Dataset records
....................
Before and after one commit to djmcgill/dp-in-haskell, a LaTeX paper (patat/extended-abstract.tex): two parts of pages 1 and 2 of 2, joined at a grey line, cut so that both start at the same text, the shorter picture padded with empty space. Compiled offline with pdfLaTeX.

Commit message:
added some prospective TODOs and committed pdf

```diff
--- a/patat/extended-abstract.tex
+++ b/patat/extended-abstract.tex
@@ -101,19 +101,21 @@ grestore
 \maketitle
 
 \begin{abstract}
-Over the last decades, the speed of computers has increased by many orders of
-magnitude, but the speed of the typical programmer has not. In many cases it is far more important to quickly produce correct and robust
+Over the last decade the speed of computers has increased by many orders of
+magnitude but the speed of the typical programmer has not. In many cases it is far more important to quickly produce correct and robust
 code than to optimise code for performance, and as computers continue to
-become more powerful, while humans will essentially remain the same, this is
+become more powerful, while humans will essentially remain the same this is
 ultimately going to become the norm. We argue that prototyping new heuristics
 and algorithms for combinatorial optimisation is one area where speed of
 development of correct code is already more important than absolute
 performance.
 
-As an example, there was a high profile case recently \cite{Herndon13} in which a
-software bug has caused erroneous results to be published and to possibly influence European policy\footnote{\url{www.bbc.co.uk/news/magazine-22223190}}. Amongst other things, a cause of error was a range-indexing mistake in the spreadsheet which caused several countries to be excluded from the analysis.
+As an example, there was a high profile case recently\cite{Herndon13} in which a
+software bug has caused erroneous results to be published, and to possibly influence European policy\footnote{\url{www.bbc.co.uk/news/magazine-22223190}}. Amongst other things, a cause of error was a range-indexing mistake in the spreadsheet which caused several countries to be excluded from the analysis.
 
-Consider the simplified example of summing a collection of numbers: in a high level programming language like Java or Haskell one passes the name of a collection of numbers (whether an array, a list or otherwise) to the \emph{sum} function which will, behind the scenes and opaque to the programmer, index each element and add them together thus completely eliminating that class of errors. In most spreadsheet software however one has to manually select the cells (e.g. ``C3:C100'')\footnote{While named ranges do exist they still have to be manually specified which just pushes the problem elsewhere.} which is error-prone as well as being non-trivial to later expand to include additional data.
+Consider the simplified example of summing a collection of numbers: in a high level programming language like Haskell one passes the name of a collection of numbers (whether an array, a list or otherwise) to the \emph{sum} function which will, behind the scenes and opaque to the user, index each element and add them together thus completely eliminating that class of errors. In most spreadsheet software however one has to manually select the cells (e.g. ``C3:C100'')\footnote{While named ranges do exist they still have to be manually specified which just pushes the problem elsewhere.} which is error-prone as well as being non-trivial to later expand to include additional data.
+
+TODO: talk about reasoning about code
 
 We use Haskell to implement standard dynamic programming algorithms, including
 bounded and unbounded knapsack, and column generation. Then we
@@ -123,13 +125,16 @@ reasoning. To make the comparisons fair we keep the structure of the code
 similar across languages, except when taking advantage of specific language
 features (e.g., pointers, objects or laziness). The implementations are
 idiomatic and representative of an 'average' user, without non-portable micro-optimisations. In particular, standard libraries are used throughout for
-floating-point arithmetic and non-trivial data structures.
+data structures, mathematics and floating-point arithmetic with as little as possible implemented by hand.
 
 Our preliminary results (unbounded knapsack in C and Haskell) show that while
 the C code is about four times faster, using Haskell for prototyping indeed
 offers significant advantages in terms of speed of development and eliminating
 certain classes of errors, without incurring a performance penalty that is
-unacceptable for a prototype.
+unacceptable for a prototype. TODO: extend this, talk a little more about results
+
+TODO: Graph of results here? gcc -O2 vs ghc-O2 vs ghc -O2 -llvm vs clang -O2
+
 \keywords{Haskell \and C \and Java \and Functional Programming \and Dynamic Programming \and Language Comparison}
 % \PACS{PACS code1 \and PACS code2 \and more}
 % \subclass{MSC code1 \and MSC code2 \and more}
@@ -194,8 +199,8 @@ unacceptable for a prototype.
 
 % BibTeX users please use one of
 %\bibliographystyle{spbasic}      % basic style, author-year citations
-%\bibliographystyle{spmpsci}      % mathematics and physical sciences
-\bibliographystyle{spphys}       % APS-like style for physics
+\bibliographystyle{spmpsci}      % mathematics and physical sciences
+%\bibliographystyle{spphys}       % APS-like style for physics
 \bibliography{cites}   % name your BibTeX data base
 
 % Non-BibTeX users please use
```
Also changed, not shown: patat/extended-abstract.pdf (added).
....................
## Aim of the task
Each record above should be returned exactly as written.

## Response for this exercise
Before and after one commit to djmcgill/dp-in-haskell, a LaTeX paper (patat/extended-abstract.tex): two parts of pages 1 and 2 of 2, joined at a grey line, cut so that both start at the same text, the shorter picture padded with empty space. Compiled offline with pdfLaTeX.

Commit message:
added some prospective TODOs and committed pdf

```diff
--- a/patat/extended-abstract.tex
+++ b/patat/extended-abstract.tex
@@ -101,19 +101,21 @@ grestore
 \maketitle
 
 \begin{abstract}
-Over the last decades, the speed of computers has increased by many orders of
-magnitude, but the speed of the typical programmer has not. In many cases it is far more important to quickly produce correct and robust
+Over the last decade the speed of computers has increased by many orders of
+magnitude but the speed of the typical programmer has not. In many cases it is far more important to quickly produce correct and robust
 code than to optimise code for performance, and as computers continue to
-become more powerful, while humans will essentially remain the same, this is
+become more powerful, while humans will essentially remain the same this is
 ultimately going to become the norm. We argue that prototyping new heuristics
 and algorithms for combinatorial optimisation is one area where speed of
 development of correct code is already more important than absolute
 performance.
 
-As an example, there was a high profile case recently \cite{Herndon13} in which a
-software bug has caused erroneous results to be published and to possibly influence European policy\footnote{\url{www.bbc.co.uk/news/magazine-22223190}}. Amongst other things, a cause of error was a range-indexing mistake in the spreadsheet which caused several countries to be excluded from the analysis.
+As an example, there was a high profile case recently\cite{Herndon13} in which a
+software bug has caused erroneous results to be published, and to possibly influence European policy\footnote{\url{www.bbc.co.uk/news/magazine-22223190}}. Amongst other things, a cause of error was a range-indexing mistake in the spreadsheet which caused several countries to be excluded from the analysis.
 
-Consider the simplified example of summing a collection of numbers: in a high level programming language like Java or Haskell one passes the name of a collection of numbers (whether an array, a list or otherwise) to the \emph{sum} function which will, behind the scenes and opaque to the programmer, index each element and add them together thus completely eliminating that class of errors. In most spreadsheet software however one has to manually select the cells (e.g. ``C3:C100'')\footnote{While named ranges do exist they still have to be manually specified which just pushes the problem elsewhere.} which is error-prone as well as being non-trivial to later expand to include additional data.
+Consider the simplified example of summing a collection of numbers: in a high level programming language like Haskell one passes the name of a collection of numbers (whether an array, a list or otherwise) to the \emph{sum} function which will, behind the scenes and opaque to the user, index each element and add them together thus completely eliminating that class of errors. In most spreadsheet software however one has to manually select the cells (e.g. ``C3:C100'')\footnote{While named ranges do exist they still have to be manually specified which just pushes the problem elsewhere.} which is error-prone as well as being non-trivial to later expand to include additional data.
+
+TODO: talk about reasoning about code
 
 We use Haskell to implement standard dynamic programming algorithms, including
 bounded and unbounded knapsack, and column generation. Then we
@@ -123,13 +125,16 @@ reasoning. To make the comparisons fair we keep the structure of the code
 similar across languages, except when taking advantage of specific language
 features (e.g., pointers, objects or laziness). The implementations are
 idiomatic and representative of an 'average' user, without non-portable micro-optimisations. In particular, standard libraries are used throughout for
-floating-point arithmetic and non-trivial data structures.
+data structures, mathematics and floating-point arithmetic with as little as possible implemented by hand.
 
 Our preliminary results (unbounded knapsack in C and Haskell) show that while
 the C code is about four times faster, using Haskell for prototyping indeed
 offers significant advantages in terms of speed of development and eliminating
 certain classes of errors, without incurring a performance penalty that is
-unacceptable for a prototype.
+unacceptable for a prototype. TODO: extend this, talk a little more about results
+
+TODO: Graph of results here? gcc -O2 vs ghc-O2 vs ghc -O2 -llvm vs clang -O2
+
 \keywords{Haskell \and C \and Java \and Functional Programming \and Dynamic Programming \and Language Comparison}
 % \PACS{PACS code1 \and PACS code2 \and more}
 % \subclass{MSC code1 \and MSC code2 \and more}
@@ -194,8 +199,8 @@ unacceptable for a prototype.
 
 % BibTeX users please use one of
 %\bibliographystyle{spbasic}      % basic style, author-year citations
-%\bibliographystyle{spmpsci}      % mathematics and physical sciences
-\bibliographystyle{spphys}       % APS-like style for physics
+\bibliographystyle{spmpsci}      % mathematics and physical sciences
+%\bibliographystyle{spphys}       % APS-like style for physics
 \bibliography{cites}   % name your BibTeX data base
 
 % Non-BibTeX users please use
```
Also changed, not shown: patat/extended-abstract.pdf (added).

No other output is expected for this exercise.